That afternoon, whilst walking casually back towards Hugh Town, we became aware that there seemed to be an awful lot of birders heading in the same direction as us. As that sense of *Scillies paranoia set in a birder from a flat over looking the road raised the sash window and like a scene from a Dickens novel shouted out "where's everyone going cor blimey guvnor"  to which he got the reply "we set sail dor Tresco where Sir Richard of Filby has found a Blackpoll Warbler" of course the question was much shorter and the answer equally succinct, but I wanted to add some literary bollocks.  Once again we found ourselves running. 

*the feeling you get when you don't have a CB or are out of range. Doesn't really happen nowadays due to modern technology. Next time you visit leave your phone, pager and CB in the flat and head to Watermill - you'll soon know what Scillies Paranoia feels like. 
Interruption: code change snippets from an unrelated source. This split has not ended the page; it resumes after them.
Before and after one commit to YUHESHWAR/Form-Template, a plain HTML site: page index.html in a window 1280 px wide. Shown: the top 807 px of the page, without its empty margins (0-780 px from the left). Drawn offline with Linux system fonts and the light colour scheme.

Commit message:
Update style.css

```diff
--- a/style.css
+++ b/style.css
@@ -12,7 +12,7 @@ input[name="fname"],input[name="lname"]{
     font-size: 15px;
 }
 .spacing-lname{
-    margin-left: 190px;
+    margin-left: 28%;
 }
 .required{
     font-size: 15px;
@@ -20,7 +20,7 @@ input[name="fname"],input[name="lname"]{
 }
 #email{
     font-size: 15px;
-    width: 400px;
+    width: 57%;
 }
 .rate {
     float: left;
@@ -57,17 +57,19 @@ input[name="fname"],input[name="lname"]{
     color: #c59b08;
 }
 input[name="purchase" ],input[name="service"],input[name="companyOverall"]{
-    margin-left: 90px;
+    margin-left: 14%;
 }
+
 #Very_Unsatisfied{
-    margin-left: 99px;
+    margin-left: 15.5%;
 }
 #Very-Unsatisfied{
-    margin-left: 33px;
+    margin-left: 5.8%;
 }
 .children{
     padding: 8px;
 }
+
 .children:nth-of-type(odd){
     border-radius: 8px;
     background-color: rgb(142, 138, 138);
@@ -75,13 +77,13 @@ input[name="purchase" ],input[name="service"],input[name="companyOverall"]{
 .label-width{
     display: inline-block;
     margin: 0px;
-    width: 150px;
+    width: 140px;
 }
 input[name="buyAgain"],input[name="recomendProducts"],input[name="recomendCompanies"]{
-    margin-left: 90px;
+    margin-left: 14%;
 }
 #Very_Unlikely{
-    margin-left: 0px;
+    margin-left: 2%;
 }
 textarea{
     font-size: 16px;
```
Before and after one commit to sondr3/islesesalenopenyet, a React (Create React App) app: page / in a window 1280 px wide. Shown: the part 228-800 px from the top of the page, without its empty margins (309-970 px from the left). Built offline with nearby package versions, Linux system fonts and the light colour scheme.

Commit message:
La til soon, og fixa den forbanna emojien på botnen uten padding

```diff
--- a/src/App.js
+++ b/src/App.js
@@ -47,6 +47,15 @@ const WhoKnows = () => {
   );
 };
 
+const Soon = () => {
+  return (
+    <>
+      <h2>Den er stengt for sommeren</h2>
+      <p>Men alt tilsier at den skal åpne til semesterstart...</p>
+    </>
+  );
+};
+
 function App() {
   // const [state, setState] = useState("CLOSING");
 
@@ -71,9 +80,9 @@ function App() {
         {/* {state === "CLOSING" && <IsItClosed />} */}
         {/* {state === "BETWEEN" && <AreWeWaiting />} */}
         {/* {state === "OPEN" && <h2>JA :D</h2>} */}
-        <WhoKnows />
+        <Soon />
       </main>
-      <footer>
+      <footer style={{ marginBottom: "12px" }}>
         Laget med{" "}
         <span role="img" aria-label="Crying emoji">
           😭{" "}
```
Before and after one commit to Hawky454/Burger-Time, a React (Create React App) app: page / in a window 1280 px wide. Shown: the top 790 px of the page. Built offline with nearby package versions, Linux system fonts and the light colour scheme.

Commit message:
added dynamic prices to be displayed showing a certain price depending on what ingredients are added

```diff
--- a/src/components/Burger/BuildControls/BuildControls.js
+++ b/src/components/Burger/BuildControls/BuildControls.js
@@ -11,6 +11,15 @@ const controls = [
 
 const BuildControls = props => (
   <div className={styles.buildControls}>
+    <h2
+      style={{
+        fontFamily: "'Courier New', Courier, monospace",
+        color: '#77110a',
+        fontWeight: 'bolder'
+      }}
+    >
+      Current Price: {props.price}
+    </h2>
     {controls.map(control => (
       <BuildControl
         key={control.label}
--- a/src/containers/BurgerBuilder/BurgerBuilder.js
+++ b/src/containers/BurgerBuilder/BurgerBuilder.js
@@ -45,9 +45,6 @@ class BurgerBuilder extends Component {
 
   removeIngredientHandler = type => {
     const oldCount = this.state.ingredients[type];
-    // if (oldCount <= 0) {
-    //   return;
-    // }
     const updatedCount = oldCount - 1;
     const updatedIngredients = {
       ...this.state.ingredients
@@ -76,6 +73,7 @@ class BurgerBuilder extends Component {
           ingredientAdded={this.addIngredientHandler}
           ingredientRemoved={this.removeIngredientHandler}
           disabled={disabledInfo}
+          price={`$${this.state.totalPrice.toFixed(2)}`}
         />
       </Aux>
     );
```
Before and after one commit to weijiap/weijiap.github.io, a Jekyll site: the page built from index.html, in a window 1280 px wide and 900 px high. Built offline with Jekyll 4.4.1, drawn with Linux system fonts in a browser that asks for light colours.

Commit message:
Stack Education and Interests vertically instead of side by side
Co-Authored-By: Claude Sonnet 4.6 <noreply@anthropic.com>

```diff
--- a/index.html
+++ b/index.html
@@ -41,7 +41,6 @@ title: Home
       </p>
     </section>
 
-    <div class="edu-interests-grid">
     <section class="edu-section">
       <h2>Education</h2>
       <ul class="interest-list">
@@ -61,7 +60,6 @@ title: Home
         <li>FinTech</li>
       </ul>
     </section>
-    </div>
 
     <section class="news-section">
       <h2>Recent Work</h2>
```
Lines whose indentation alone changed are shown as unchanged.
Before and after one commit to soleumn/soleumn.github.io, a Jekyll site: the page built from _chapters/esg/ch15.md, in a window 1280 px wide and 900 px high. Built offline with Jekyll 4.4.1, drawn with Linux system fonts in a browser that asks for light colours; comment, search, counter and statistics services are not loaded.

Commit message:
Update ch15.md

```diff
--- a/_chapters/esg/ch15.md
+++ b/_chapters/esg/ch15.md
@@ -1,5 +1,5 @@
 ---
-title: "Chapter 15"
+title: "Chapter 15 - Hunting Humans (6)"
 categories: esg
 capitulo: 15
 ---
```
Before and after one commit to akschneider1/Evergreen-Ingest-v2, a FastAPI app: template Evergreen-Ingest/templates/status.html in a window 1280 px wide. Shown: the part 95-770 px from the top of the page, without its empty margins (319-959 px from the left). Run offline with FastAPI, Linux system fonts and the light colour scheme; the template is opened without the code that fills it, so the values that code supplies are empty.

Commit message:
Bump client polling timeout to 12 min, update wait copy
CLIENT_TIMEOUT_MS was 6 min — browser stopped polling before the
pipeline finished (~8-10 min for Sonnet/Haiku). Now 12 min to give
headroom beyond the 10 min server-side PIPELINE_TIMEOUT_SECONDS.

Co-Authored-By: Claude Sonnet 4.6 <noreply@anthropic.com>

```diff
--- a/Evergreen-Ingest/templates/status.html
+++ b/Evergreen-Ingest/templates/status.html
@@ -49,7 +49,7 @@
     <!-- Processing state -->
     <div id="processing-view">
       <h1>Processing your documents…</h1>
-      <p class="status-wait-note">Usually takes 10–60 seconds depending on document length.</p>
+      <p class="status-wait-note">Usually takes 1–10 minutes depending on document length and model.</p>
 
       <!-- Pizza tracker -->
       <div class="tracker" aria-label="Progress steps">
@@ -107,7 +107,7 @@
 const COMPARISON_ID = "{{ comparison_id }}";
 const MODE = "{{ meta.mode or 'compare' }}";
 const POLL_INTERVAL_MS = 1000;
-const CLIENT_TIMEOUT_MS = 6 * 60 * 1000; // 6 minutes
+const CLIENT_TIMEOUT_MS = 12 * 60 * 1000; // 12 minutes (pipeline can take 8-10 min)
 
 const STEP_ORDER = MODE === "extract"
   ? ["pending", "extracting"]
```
It was late afternoon by the time we docked and we were pushing our luck, fortunately the bird was on show as soon as we arrived,  in the pines next to the Borough Farm chalets.  
I couldn't find an image of the Blackpoll , the Google image search (for Blackpoll Warbler Scilly 1987) came up with some Blackpolls a picture of the lovely *Carmel Pentecost and a tin of Spaghetti Hoops. 
The Cheshire boys had made it back from Cornwall and to the Blackpoll, but their day was about to get worse when a nearby CB crackled "Swainson's Thrush Longstones"  How we laughed (again) though not too loud, remembering we were staying in their house!

It was nearly dark when we arrived at Longstones and not surprisingly there was no sign of the Swainson's. Fortunately the next morning it performed out in the open for all to see - even the Cheshire lads.
Photo by Dr Pete Wheeler

*Carmel is the girlfriend of Lee Evans and would deservedly have been classed as MILF in the 1980's (had that rather charming acronym existed back then).


Phil Woollen. said...

Would that have been Fred Fearn and Pod Antrobus amongst the Cheshire crew?

Been on many a more recent twitch with those two.

Steve Young and Pete Wheeler respectable?

Marcus Lawson said...

I do believe it was young master Richard Fray who uttered the immortal line "it's the first one since the last one". Happy memories all round.

Rob said...

Don't think Pete Antrobus was there - bizarrely, the first time I met him was a couple of weeks ago at Tarbert on the west coast of Scotland. Pretty sure the Lawson in the house was Andy rather than Marcus. Also fairly certain Julian Hough was in the melee, along with 'Simmo' and Laurence (Pitcher). And Mark, you haven't mentioned that Fred smashed his tripod to bits after getting back from Cot Valley to find that we'd all seen Eye-browed Thrush whilst he was twitching in Cornwall!

Mark said...

You might be right about the other occupants, but Fred's tantrum was the following year. He had returned from Agnes after getting drenched, his CB packed up and when he slammed his tripod down on the table the leg feel off! It was very difficult not to burst out laughing, but the anger on his face suggested that it would not be wise! This was also the year of the Fairy Liquid, kitchen knife incident.

Phil Woollen. said...

Fred us now a respectable business man with his own company - Avian Ecology. Pete works for him as a field ornithologist.